• Required action
Examine the material below. Gather every line in which the string "exploratory" appears.

....................

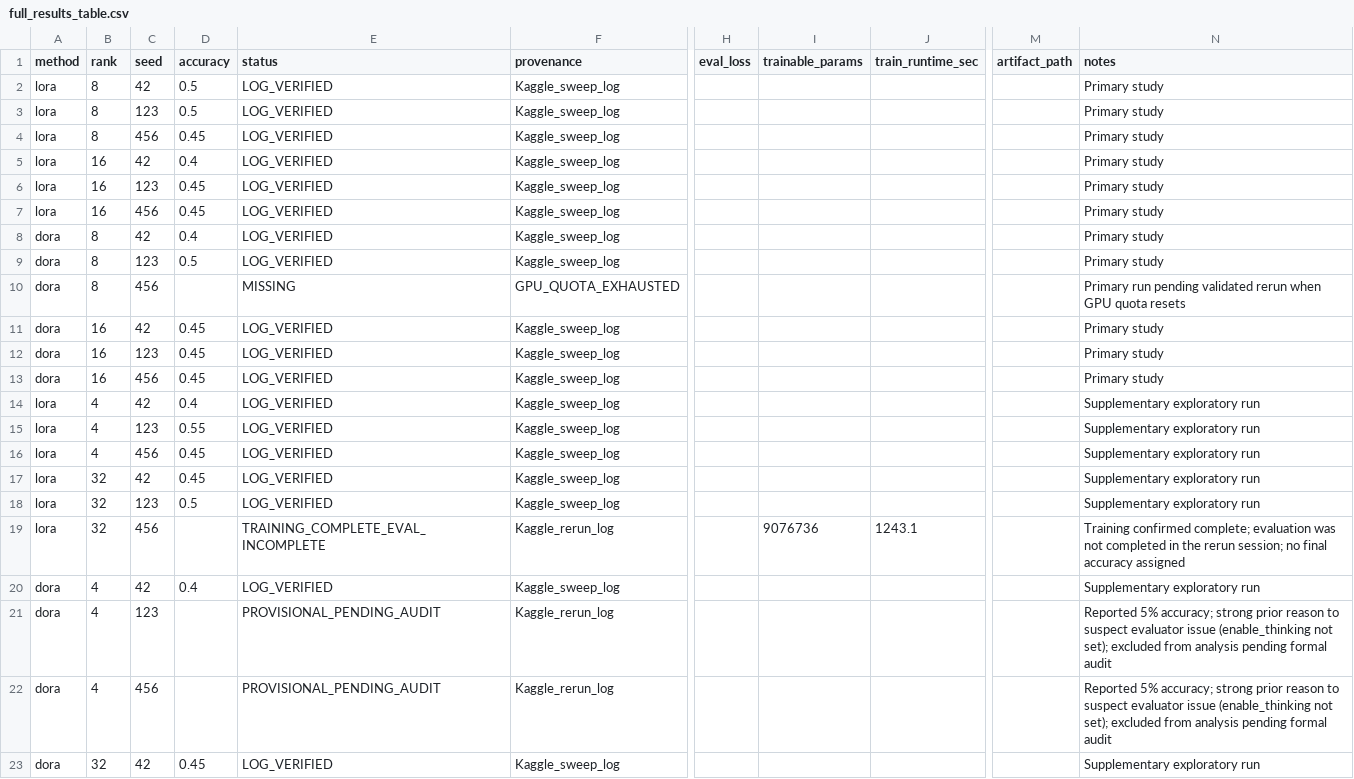
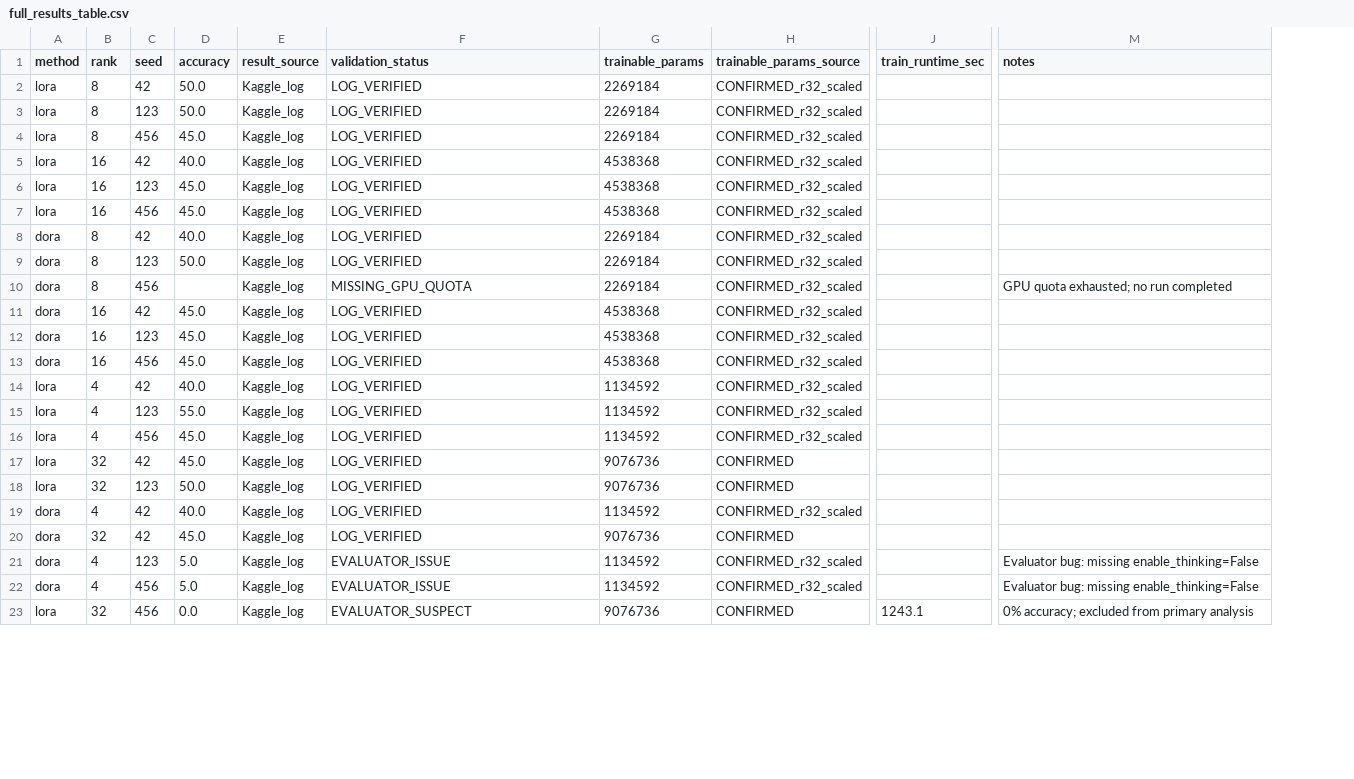
Before and after one commit to ASHIQ-003/LoRA-vs-DoRA-Fine-Tuning-Study-on-Gemma-4-E4B-IT, a CSV file: results/processed/full_results_table.csv, drawn as a sheet; only a part is shown, gaps mark what is left out; removed rows and columns are numbered as before the commit, all else as after; rows hold the shown columns only; the diff covers the shown part only; the diff names each change by its address in the sheet, - before the commit and + after, or states it on an @@ line.

```diff
--- a/results/processed/full_results_table.csv
+++ b/results/processed/full_results_table.csv
+column E (result_source), rows 2-19: all Kaggle_log; rows 21-22: Kaggle_log | Kaggle_log
-column F (provenance), rows 2-18: Kaggle_sweep_log | Kaggle_sweep_log | Kaggle_sweep_log | Kaggle_sweep_log | Kaggle_sweep_log | Kaggle_sweep_log | Kaggle_sweep_log | Kaggle_sweep_log | GPU_QUOTA_EXHAUSTED | Kaggle_sweep_log | Kaggle_sweep_log | Kaggle_sweep_log | Kaggle_sweep_log | Kaggle_sweep_log | Kaggle_sweep_log | Kaggle_sweep_log | Kaggle_sweep_log; rows 20-22: Kaggle_sweep_log | Kaggle_rerun_log | Kaggle_rerun_log
+column G (trainable_params), rows 2-19: 2269184 | 2269184 | 2269184 | 4538368 | 4538368 | 4538368 | 2269184 | 2269184 | 2269184 | 4538368 | 4538368 | 4538368 | 1134592 | 1134592 | 1134592 | 9076736 | 9076736 | 1134592; rows 21-22: 1134592 | 1134592
+column H (trainable_params_source), rows 2-19: CONFIRMED_r32_scaled | CONFIRMED_r32_scaled | CONFIRMED_r32_scaled | CONFIRMED_r32_scaled | CONFIRMED_r32_scaled | CONFIRMED_r32_scaled | CONFIRMED_r32_scaled | CONFIRMED_r32_scaled | CONFIRMED_r32_scaled | CONFIRMED_r32_scaled | CONFIRMED_r32_scaled | CONFIRMED_r32_scaled | CONFIRMED_r32_scaled | CONFIRMED_r32_scaled | CONFIRMED_r32_scaled | CONFIRMED | CONFIRMED | CONFIRMED_r32_scaled; rows 21-22: CONFIRMED_r32_scaled | CONFIRMED_r32_scaled
-column H (eval_loss), empty
-column I (trainable_params), empty
-column M (artifact_path), empty
-F1: status
+F1: validation_status
-D2:D3 (accuracy): 0.5
+D2:D3 (accuracy): 50.0
-M2:M9 (notes): Primary study
+M2:M9 (notes): (empty)
-D4 (accuracy): 0.45
+D4 (accuracy): 45.0
-D5 (accuracy): 0.4
+D5 (accuracy): 40.0
-D6:D7 (accuracy): 0.45
+D6:D7 (accuracy): 45.0
-D8 (accuracy): 0.4
+D8 (accuracy): 40.0
-D9 (accuracy): 0.5
+D9 (accuracy): 50.0
-F10 (validation_status): MISSING
+F10 (validation_status): MISSING_GPU_QUOTA
-M10 (notes): Primary run pending validated rerun when GPU quota resets
+M10 (notes): GPU quota exhausted; no run completed
-D11:D13 (accuracy): 0.45
+D11:D13 (accuracy): 45.0
-M11:M13 (notes): Primary study
+M11:M13 (notes): (empty)
-D14 (accuracy): 0.4
+D14 (accuracy): 40.0
-M14:M18 (notes): Supplementary exploratory run
+M14:M18 (notes): (empty)
-D15 (accuracy): 0.55
+D15 (accuracy): 55.0
-D16:D17 (accuracy): 0.45
+D16:D17 (accuracy): 45.0
-D18 (accuracy): 0.5
+D18 (accuracy): 50.0
-row 19: lora | 32 | 456 |  | TRAINING_COMPLETE_EVAL_INCOMPLETE | Kaggle_rerun_log |  | 9076736 | 1243.1 |  | Training confirmed complete; evaluation was not completed in the rerun session; no final accuracy assigned
-D19 (accuracy): 0.4
+D19 (accuracy): 40.0
-M19 (notes): Supplementary exploratory run
+M19 (notes): (empty)
+row 20: dora | 32 | 42 | 45.0 | Kaggle_log | LOG_VERIFIED | 9076736 | CONFIRMED
-D21:D22 (accuracy): (empty)
+D21:D22 (accuracy): 5.0
-F21:F22 (validation_status): PROVISIONAL_PENDING_AUDIT
+F21:F22 (validation_status): EVALUATOR_ISSUE
-M21:M22 (notes): Reported 5% accuracy; strong prior reason to suspect evaluator issue (enable_thinking not set); excluded from analysis pending formal audit
+M21:M22 (notes): Evaluator bug: missing enable_thinking=False
-row 23: dora | 32 | 42 | 0.45 | LOG_VERIFIED | Kaggle_sweep_log |  |  |  |  | Supplementary exploratory run
+row 23: lora | 32 | 456 | 0.0 | Kaggle_log | EVALUATOR_SUSPECT | 9076736 | CONFIRMED | 1243.1 | 0% accuracy; excluded from primary analysis
```
Also changed, not shown: 4 edited cells elsewhere in this file, results/processed/primary_results.csv, results/processed/supplementary_results.csv, 3 other files.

....................

• Written answer
-M14:M18 (notes): Supplementary exploratory run
-M19 (notes): Supplementary exploratory run
-row 23: dora | 32 | 42 | 0.45 | LOG_VERIFIED | Kaggle_sweep_log |  |  |  |  | Supplementary exploratory run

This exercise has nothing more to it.